#### [WHAT TO WORK ON]
Calculate how many lines in the following records hold the word "missingFields", and report that number without comment.
**** DATA EXTRACT
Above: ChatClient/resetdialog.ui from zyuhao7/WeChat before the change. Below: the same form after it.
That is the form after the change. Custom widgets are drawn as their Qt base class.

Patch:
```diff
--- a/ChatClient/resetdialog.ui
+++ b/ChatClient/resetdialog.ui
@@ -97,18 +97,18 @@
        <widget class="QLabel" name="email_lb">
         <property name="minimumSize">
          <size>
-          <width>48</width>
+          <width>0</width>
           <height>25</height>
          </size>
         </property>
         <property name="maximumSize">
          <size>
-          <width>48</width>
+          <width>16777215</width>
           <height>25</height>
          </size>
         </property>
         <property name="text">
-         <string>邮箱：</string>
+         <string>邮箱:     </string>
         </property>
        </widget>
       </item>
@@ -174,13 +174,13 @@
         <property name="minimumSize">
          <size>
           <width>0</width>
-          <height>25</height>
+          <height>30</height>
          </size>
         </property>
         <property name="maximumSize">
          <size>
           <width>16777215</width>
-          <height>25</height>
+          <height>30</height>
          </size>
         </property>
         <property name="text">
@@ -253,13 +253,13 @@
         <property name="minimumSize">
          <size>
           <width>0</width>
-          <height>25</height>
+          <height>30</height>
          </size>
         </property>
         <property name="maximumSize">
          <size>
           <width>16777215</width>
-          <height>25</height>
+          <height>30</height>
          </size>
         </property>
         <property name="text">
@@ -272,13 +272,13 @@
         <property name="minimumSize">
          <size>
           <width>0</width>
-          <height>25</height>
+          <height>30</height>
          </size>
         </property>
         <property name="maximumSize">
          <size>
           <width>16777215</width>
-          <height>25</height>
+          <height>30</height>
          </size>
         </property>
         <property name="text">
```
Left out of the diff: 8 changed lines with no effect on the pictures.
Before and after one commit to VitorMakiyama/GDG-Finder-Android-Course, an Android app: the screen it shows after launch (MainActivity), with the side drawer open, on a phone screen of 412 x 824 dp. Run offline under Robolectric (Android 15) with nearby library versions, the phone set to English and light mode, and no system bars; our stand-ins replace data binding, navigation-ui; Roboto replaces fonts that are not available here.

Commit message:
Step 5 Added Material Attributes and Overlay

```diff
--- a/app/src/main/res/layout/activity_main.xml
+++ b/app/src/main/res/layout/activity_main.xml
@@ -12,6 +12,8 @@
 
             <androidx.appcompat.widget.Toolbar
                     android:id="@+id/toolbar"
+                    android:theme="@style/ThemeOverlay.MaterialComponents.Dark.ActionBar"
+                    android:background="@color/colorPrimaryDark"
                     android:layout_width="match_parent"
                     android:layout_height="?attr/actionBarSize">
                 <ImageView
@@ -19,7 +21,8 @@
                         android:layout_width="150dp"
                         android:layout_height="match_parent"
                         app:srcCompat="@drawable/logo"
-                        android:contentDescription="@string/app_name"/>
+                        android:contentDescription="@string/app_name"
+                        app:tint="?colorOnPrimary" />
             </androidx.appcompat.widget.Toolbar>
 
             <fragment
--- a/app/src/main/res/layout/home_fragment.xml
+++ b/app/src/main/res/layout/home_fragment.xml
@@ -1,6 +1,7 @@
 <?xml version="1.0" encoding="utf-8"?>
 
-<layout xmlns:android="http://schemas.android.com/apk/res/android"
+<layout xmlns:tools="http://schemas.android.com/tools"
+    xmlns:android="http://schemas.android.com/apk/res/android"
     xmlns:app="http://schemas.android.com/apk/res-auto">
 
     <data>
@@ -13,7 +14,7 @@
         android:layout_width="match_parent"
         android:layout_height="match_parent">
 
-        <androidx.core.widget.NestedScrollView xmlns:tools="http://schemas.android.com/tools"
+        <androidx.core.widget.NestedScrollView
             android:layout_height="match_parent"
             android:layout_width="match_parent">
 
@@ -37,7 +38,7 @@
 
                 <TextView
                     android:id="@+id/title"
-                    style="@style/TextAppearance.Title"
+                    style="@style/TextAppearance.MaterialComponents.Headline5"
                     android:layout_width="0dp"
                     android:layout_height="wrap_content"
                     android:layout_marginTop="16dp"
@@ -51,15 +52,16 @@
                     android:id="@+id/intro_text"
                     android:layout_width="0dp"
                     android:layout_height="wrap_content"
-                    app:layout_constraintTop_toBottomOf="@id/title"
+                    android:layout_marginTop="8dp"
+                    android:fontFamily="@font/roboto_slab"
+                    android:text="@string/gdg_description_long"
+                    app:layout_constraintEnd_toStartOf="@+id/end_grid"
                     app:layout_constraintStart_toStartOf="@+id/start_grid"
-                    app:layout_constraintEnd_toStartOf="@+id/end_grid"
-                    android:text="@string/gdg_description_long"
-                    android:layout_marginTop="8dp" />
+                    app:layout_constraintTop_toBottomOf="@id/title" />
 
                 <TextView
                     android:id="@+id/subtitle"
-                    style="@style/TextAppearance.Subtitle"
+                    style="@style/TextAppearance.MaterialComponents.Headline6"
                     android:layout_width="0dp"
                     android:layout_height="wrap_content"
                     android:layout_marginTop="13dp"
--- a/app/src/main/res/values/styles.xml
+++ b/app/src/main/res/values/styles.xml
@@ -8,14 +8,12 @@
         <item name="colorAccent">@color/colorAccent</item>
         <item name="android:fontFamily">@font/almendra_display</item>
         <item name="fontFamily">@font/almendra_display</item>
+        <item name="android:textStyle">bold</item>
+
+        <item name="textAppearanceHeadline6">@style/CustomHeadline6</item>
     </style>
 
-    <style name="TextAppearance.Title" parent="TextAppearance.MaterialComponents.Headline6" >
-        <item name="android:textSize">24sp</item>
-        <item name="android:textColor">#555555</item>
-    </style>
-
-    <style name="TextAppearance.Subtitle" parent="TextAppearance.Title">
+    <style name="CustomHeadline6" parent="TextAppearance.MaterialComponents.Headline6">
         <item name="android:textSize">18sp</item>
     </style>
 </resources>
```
********
**** DATA EXTRACT
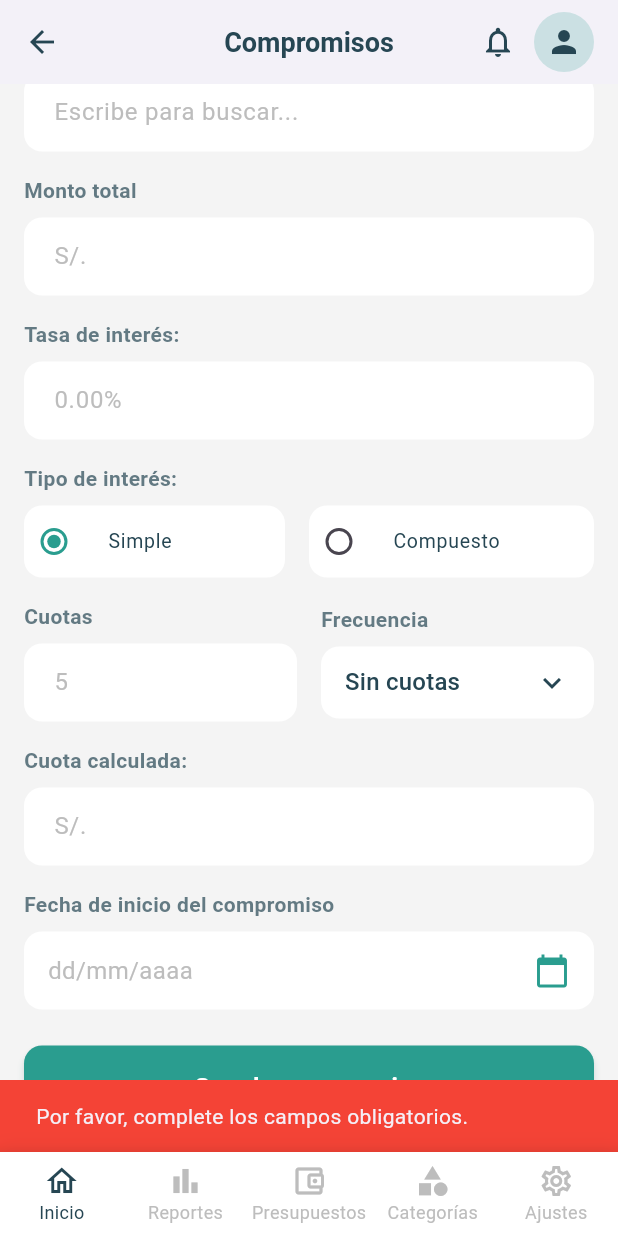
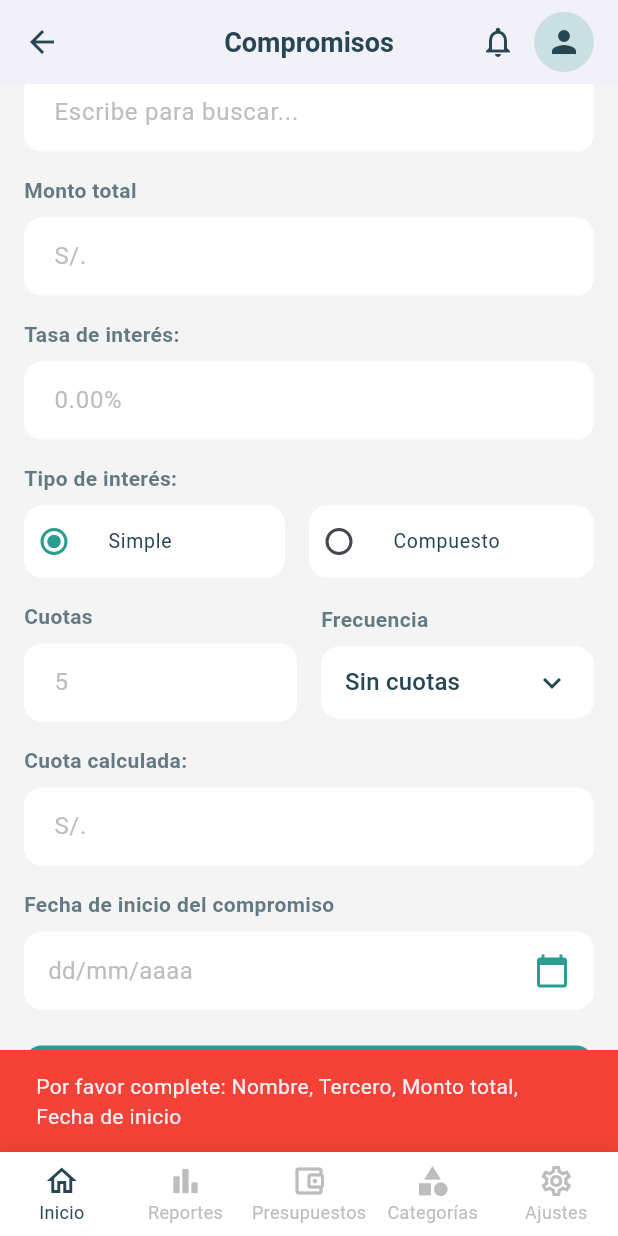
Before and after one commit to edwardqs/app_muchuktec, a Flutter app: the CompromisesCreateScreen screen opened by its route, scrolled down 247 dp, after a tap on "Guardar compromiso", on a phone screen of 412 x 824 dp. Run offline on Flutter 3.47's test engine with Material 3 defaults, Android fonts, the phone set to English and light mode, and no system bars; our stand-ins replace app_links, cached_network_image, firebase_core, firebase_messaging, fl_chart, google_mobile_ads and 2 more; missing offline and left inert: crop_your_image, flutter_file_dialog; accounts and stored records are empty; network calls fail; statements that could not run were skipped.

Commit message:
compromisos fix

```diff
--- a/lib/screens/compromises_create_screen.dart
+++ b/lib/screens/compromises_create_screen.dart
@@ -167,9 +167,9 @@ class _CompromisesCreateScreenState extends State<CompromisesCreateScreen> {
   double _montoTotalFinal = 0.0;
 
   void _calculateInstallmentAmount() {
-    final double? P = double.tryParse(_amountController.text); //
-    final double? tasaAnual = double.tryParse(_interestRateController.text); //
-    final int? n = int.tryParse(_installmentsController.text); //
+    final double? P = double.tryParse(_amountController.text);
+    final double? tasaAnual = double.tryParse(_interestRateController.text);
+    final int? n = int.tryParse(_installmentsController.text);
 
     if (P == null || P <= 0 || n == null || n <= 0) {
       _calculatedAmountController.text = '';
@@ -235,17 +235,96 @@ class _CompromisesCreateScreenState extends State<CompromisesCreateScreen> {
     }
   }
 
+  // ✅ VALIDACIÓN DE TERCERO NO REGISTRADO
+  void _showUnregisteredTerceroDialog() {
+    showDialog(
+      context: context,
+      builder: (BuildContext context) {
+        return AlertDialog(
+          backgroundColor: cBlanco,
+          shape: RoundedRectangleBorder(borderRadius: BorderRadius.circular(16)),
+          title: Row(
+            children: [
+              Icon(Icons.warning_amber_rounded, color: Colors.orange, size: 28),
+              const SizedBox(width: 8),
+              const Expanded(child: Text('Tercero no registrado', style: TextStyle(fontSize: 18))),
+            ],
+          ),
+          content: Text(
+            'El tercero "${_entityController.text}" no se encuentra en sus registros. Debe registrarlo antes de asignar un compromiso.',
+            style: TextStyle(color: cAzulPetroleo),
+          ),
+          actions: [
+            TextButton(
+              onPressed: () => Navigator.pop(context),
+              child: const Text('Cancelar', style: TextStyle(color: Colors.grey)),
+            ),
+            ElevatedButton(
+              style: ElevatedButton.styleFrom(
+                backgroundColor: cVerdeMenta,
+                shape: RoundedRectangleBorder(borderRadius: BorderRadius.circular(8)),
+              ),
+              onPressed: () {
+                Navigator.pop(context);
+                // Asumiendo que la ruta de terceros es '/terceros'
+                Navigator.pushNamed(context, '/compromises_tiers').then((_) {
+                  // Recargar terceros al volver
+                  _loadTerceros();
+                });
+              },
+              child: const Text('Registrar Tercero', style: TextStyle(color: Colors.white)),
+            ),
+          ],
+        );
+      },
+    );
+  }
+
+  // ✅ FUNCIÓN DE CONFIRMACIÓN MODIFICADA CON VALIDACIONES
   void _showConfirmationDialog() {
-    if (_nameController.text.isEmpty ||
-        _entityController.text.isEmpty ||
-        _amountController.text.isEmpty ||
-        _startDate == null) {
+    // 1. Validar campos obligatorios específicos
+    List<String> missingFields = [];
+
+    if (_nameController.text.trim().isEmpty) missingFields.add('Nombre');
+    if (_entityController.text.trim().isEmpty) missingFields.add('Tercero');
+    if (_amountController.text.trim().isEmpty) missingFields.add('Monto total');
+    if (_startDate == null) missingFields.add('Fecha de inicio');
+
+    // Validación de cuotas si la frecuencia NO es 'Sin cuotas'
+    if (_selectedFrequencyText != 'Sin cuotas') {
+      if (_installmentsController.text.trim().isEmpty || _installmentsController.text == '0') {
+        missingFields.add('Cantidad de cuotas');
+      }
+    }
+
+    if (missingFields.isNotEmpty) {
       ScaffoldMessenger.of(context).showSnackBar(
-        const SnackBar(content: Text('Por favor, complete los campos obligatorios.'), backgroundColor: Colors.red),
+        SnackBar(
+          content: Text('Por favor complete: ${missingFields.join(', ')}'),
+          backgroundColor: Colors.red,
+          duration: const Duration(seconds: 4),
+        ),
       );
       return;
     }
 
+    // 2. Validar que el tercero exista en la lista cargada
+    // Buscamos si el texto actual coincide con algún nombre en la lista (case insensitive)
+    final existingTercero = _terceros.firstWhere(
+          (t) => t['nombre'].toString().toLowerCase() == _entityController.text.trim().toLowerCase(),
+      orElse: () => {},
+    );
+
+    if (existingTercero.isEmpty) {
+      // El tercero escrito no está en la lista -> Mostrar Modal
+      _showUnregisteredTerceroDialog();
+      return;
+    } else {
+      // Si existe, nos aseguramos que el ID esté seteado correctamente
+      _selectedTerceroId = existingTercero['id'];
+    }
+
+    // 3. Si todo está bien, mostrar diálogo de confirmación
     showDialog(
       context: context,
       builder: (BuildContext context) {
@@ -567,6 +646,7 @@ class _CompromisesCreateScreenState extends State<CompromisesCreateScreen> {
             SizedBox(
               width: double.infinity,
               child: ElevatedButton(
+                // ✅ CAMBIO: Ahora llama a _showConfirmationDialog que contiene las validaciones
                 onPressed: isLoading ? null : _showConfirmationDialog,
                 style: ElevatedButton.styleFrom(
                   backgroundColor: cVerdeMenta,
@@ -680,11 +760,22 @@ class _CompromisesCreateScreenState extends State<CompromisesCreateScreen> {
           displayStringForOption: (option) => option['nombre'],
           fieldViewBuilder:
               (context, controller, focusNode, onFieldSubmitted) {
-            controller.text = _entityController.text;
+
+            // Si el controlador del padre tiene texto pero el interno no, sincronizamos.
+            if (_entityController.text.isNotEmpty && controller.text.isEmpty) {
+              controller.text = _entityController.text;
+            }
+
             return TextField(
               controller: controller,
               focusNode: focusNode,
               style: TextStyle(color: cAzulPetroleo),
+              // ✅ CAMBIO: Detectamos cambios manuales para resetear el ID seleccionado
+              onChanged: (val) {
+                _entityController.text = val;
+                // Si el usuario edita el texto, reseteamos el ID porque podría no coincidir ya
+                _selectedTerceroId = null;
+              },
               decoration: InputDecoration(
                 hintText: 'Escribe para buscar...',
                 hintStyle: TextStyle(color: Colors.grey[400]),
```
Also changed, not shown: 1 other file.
********
#### [TASK OUTPUT]
8